>>>
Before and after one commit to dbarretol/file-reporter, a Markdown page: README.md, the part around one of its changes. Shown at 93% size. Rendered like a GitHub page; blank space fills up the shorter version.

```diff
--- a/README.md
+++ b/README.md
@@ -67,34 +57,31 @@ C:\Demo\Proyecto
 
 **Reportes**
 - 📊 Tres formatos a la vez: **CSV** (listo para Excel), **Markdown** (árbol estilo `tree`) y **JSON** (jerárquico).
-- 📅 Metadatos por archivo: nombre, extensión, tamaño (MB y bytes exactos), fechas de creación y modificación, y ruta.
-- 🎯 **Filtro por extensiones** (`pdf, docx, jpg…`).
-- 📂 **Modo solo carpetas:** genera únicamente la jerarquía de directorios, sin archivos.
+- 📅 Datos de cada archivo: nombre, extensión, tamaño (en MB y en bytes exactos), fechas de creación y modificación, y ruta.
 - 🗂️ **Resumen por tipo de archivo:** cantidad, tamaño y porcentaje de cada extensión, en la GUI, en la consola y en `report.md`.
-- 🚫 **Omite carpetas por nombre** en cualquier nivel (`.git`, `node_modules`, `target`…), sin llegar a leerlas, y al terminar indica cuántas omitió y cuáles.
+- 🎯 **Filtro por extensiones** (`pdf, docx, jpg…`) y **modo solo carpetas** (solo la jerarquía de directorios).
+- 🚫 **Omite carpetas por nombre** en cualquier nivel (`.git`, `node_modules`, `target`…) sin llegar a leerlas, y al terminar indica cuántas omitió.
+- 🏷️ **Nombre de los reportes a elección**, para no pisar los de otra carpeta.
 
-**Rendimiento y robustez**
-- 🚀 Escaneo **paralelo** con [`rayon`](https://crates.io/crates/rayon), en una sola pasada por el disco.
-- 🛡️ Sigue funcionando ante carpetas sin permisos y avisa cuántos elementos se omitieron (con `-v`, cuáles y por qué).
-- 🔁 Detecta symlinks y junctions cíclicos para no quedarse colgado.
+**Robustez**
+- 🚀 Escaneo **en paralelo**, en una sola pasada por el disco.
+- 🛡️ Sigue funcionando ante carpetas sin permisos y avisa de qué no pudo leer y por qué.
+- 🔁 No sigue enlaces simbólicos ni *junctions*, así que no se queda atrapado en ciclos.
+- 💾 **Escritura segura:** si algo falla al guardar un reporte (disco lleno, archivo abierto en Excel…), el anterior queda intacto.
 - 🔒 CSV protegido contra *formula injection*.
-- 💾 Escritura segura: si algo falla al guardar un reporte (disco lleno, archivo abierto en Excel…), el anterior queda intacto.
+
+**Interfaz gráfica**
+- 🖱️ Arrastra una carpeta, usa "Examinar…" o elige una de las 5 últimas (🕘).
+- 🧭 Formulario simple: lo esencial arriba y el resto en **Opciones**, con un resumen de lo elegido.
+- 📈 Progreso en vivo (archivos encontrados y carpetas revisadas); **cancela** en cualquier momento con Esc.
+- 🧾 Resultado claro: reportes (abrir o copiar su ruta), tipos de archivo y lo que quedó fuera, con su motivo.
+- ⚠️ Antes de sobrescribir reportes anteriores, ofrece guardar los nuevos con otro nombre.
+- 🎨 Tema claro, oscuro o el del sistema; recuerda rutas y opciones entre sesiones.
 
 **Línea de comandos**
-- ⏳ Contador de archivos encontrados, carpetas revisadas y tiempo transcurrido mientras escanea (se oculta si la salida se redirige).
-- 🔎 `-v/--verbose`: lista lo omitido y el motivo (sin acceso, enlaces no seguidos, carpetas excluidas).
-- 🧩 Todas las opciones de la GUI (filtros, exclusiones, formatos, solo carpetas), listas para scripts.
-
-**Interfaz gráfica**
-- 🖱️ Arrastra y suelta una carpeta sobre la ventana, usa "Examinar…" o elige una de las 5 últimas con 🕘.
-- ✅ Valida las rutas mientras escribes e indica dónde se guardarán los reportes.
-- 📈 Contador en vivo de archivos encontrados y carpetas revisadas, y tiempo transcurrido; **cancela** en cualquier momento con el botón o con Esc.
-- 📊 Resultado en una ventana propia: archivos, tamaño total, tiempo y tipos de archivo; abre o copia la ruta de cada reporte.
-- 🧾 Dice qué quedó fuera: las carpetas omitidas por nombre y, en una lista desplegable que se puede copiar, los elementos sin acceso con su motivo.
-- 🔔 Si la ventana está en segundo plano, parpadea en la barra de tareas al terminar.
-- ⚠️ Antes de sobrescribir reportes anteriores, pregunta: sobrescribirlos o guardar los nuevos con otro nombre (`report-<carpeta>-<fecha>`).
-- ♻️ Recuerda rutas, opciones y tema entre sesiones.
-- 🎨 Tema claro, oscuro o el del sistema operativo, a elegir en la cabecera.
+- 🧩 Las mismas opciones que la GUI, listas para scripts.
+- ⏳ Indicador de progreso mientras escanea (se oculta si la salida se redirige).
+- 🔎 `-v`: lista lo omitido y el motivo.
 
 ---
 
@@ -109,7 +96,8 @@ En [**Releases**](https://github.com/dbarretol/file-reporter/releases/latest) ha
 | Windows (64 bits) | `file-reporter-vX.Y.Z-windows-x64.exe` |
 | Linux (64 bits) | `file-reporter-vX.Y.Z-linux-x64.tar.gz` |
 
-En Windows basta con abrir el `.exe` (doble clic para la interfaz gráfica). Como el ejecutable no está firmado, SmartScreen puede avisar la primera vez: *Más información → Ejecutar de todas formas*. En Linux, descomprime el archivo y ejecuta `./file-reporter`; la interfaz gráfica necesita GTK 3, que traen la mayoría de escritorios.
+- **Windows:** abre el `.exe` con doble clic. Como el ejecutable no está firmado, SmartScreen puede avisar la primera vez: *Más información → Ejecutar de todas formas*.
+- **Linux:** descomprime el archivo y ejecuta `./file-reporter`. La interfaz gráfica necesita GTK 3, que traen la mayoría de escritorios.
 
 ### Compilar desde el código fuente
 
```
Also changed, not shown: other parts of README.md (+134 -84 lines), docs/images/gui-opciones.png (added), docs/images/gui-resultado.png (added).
<<<
_PROBLEM TO WORK ON_
Which lines in the data above hold the string "bits"? Show each one.

_EXERCISE ANSWER_
 | Windows (64 bits) | `file-reporter-vX.Y.Z-windows-x64.exe` |
 | Linux (64 bits) | `file-reporter-vX.Y.Z-linux-x64.tar.gz` |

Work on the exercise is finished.